== Segment start ==

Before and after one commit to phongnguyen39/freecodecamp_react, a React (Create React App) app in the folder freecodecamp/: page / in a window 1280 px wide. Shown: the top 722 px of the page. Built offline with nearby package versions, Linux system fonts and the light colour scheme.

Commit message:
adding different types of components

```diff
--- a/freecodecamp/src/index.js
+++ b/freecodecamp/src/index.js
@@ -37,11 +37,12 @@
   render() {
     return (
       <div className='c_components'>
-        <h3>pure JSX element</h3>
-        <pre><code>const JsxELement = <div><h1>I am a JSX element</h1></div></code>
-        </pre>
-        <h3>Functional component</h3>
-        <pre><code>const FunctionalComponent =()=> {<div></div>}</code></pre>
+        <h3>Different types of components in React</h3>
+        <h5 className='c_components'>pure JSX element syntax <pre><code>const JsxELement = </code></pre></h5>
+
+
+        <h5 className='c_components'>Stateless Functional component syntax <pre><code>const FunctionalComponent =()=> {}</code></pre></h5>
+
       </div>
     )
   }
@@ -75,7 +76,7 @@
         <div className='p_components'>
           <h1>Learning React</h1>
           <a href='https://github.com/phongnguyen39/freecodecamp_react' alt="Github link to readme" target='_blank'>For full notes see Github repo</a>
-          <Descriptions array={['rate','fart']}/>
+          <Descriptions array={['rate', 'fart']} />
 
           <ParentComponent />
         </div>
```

== Segment end ==
== Segment start ==

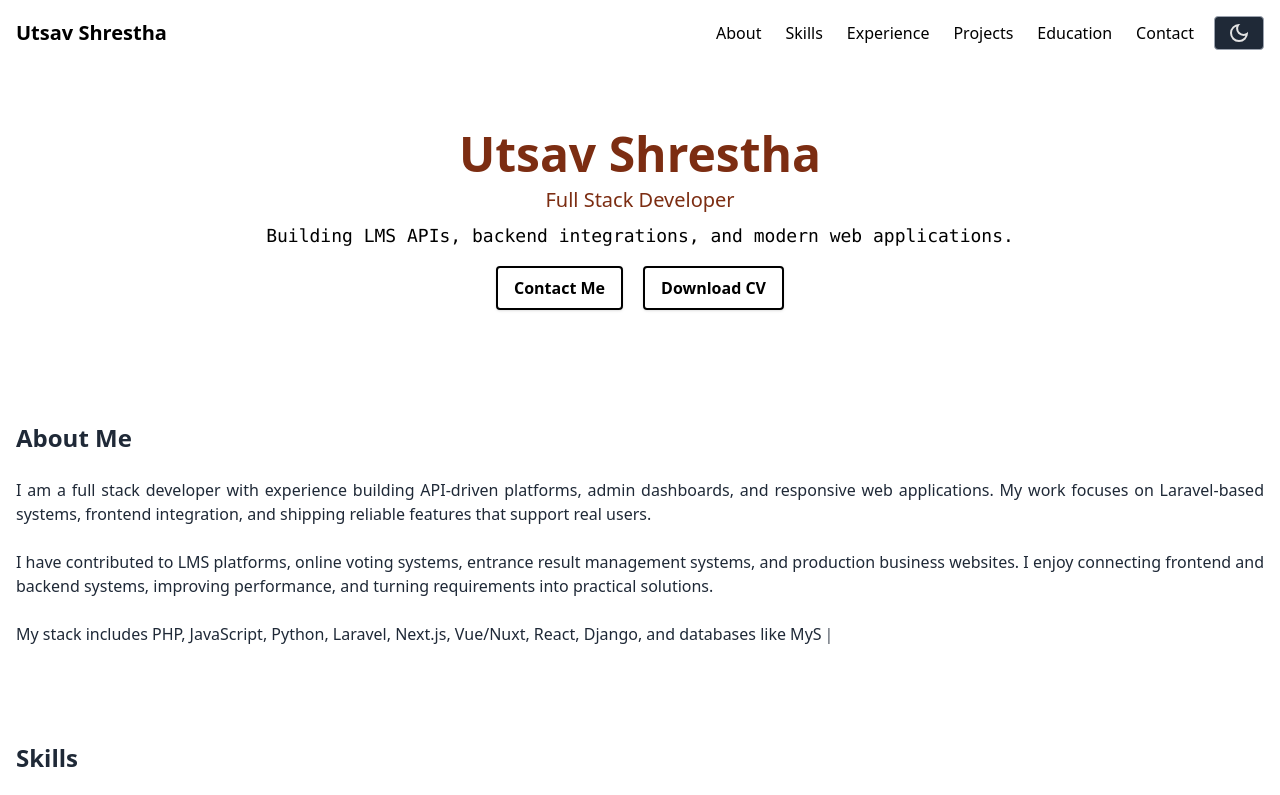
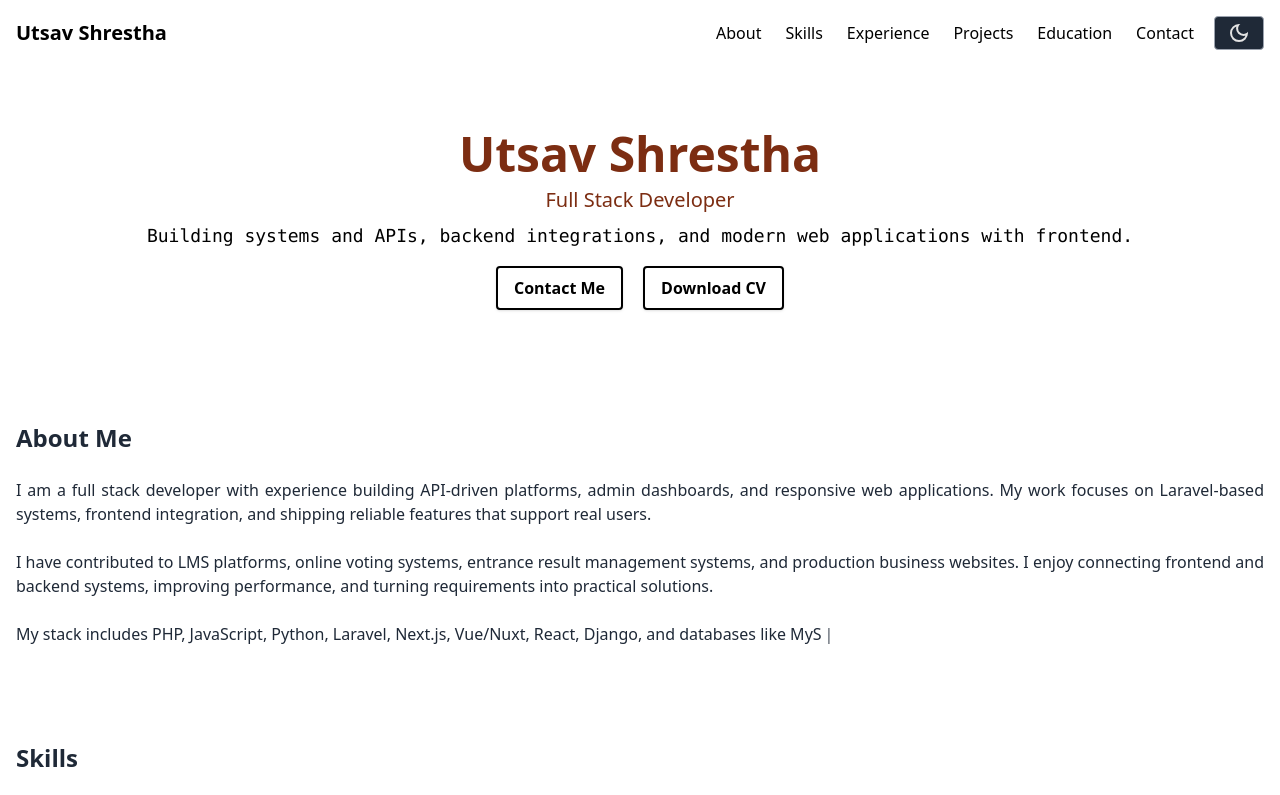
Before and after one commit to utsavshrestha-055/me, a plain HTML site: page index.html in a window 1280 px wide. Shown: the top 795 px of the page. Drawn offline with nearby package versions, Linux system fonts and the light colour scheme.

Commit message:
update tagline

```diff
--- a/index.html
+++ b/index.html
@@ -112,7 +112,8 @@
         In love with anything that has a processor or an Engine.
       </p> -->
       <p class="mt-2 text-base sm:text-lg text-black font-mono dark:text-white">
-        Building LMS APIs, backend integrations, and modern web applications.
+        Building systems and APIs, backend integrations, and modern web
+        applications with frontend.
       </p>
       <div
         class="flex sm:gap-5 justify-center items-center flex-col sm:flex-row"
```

== Segment end ==
== Segment start ==

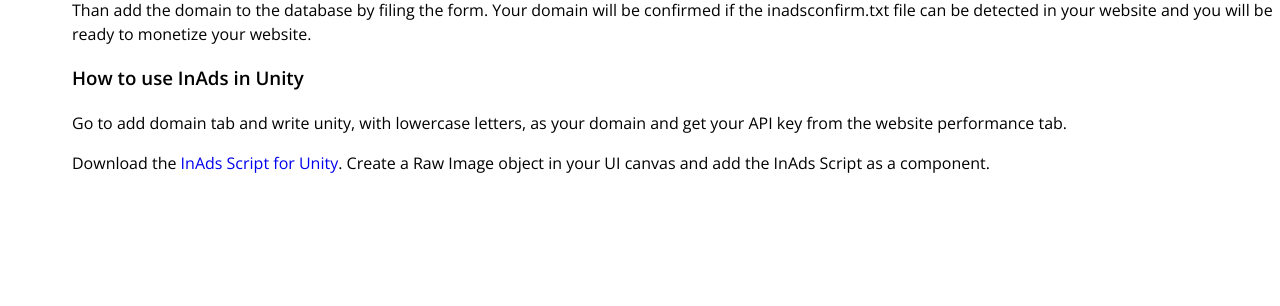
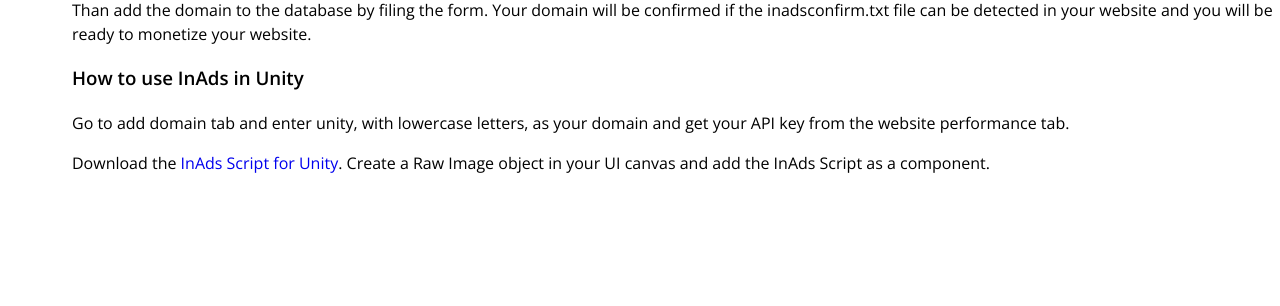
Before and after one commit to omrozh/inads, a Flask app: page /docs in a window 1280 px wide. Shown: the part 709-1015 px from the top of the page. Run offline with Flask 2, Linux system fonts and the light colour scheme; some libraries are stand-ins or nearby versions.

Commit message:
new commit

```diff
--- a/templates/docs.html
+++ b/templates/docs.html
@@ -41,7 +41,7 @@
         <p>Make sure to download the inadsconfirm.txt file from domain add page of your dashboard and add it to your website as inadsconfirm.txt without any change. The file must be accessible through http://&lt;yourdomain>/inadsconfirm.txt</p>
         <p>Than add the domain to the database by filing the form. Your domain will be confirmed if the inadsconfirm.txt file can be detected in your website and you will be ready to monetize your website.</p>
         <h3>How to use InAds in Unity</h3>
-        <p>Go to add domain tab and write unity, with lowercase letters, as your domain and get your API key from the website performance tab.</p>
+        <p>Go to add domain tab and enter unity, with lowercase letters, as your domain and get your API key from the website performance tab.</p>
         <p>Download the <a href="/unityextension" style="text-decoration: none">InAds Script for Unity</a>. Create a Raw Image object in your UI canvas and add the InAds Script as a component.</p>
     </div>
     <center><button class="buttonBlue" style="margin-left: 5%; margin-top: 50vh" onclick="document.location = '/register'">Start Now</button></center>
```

== Segment end ==

**Problem to work on:**
Please find, in the entries above, every line where "applications" occurs, and copy it.

**Task response:**
-        Building LMS APIs, backend integrations, and modern web applications.
+        applications with frontend.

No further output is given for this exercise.